Use alone or as a consolidation resource for learners after attempting E2 Homophone Cloze Exercises’ and/or E3 Homophone Cloze Exercises – Set 1’ . Covers 7 sets of homophones from the E2 and E3 spelling lists. There are also some follow-up exercises.
FE E2.16 Spell correctly words designated for Entry Level 2
FE E3.17 Spell correctly words designated for Entry Level 3
E3.21 Write in compound sentences and paragraphs where appropriate
Short sets of words for alphabetic sorting. These can be used with literacy or ESOL learners. I found they worked well at the beginning of each session while learners were still arriving into the class. They work well as individual or pairs exercises.
The first set works best when each list is cut up and laminated as individual words in each group, so learners can sort them kinaesthetically.
FE E2.15 Use 1st & 2nd letters to sequence words alphabetically
FE E3.16 Use 1st, 2nd & 3rd place letters to sequence words alphabetically
ESOL Rw/E3.4a Alphabetical order 1st & 2nd place letters
A hangman style game created in Google Jamboard (a free animated whiteboard app). Based on a game I used to play on a traditional whiteboard with a cut-out crocodile and person (held in place with blu-tac!) and river created with a blue whiteboard marker. When Covid-19 and remote teaching came along, I needed something else.
A reading comprehension exercise differentiated Entry Level 2 and Entry Level 3 Functional Skills English.
Based on an article from Spring 2020 about finding wild plants in towns. Designed for a mixed ability class so that everyone could be working on the same theme. [An E1 version is also available]. Questions cover almost all E2 and E3 FS Reading criteria and allow for practice in sentence writing as well as comprehension.
FE E2.7 Read correctly words designated for Entry Level 2
FE E2.8 Understand the main points in texts
E2.10 Use effective strategies to find the meaning of words and check their spelling (e.g. a simple dictionary, spell-checker)
E2.11 Read and understand sentences with more than one clause
FE E2.12 Use illustrations, images and captions to locate information
FE E3.8 Read correctly words designated for Entry Level 3
FE E3.9 Identify, understand and extract the main points and ideas in and from texts
E3.10 Identify different purposes of straightforward texts
FE E3.11 Use effective strategies to find the meaning of words (e.g. a dictionary, working out meaning from context; using knowledge of different word types)
FE E3.12 Understand organisational features and use them to locate relevant information (e.g. contents, index, menus, tabs and links)
I have had feedback from people using the Big Brother PDF discussion worksheet (see link below – under see also) but without any pictures!
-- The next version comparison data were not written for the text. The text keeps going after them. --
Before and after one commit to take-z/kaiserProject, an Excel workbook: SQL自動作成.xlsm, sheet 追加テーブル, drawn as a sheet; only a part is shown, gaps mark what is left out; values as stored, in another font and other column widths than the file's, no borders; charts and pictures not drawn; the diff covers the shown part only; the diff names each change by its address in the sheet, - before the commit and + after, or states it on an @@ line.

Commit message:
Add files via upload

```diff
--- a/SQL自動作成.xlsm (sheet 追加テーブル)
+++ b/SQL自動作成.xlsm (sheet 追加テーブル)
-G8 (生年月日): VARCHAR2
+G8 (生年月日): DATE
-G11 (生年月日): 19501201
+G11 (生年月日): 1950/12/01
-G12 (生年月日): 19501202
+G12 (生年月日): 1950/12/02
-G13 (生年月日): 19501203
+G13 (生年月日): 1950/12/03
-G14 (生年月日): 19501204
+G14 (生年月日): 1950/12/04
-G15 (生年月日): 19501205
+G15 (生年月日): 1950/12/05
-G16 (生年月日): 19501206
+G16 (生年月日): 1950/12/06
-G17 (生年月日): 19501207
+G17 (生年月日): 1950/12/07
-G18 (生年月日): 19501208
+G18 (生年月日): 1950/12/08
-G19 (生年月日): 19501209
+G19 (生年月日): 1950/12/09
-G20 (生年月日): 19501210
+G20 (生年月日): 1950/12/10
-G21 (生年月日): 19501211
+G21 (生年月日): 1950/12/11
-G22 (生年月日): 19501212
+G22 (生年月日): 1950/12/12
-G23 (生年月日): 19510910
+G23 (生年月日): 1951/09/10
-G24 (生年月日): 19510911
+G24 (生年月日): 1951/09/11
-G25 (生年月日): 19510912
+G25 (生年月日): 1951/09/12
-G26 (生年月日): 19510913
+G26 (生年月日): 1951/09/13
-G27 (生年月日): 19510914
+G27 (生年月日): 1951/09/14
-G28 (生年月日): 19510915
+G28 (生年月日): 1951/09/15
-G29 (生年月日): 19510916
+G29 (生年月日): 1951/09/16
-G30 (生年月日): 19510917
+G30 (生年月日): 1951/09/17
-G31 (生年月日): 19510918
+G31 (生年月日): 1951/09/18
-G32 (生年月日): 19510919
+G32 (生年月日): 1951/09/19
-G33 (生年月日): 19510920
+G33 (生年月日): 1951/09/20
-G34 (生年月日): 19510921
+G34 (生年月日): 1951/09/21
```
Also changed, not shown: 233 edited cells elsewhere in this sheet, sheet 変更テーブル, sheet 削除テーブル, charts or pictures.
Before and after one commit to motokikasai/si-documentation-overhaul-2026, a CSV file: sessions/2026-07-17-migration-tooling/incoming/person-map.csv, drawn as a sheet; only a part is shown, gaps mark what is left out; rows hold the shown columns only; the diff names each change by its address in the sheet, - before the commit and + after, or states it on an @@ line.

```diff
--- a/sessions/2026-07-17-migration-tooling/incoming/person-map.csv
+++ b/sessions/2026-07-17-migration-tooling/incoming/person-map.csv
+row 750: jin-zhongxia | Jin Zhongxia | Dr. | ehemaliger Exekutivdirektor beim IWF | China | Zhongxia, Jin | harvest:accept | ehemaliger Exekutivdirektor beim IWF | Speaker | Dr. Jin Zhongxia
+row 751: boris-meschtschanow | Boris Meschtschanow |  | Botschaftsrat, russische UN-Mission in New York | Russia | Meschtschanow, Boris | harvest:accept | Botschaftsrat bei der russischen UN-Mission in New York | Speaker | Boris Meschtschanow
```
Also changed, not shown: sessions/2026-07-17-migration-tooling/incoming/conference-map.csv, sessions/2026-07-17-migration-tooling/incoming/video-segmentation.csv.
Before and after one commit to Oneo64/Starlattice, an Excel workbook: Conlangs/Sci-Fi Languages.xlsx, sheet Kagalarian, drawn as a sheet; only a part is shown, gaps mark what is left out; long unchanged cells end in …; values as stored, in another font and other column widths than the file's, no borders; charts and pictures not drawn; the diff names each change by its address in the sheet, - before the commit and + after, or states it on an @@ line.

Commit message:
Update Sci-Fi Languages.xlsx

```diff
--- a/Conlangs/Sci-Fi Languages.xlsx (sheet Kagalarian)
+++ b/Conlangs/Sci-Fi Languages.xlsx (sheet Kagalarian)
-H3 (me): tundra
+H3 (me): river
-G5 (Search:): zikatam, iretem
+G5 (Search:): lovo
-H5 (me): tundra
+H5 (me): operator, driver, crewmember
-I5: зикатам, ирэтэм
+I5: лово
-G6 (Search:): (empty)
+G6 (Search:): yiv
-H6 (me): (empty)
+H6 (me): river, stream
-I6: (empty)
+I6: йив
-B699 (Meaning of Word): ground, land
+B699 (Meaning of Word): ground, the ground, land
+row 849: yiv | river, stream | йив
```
The fun part of the session (and for it to really work) is to show the students the people they have chosen: this generates plenty of discussion about prejudice and stereotyping. So, here are the 20 pictures to match to each description given in the earlier resource. (You should feel free to edit and adapt according to the demographics / prejudices / preconceptions of own students).
This resource has a range of activities to help students learn useful expressions/ language to make a complaint.
It is useful in building confidence in making complaints in person and on the telephone.
Includes sample dialogue with questions (can also be used as a reading comprehension), matching cards, sammple scenarios, curriculum mapping and teaching notes.
Functional English - speaking, listening & communicating
Functional English reading
Speaking & Listening
ESOL Sc/E3.4d Give an explanation
ESOL Sc/E3.4a Express clearly statements of fact
ESOL Sc/E2.3d Give an explanation
ESOL Sc/E2.2a make requests: ask for things or action
ESOL Lr/E3.2b Listen for detail face to face or on the phone
A set of writing activity cards that are easily differentiated for groups of learners working at a range of levels. Main focus is purpose of text.
Please share your ideas on suitable objects to use for this really creative task. If you are a registered contributor you can log in and leave a comment – otherwise email me using the Contact us link at the bottom of any page.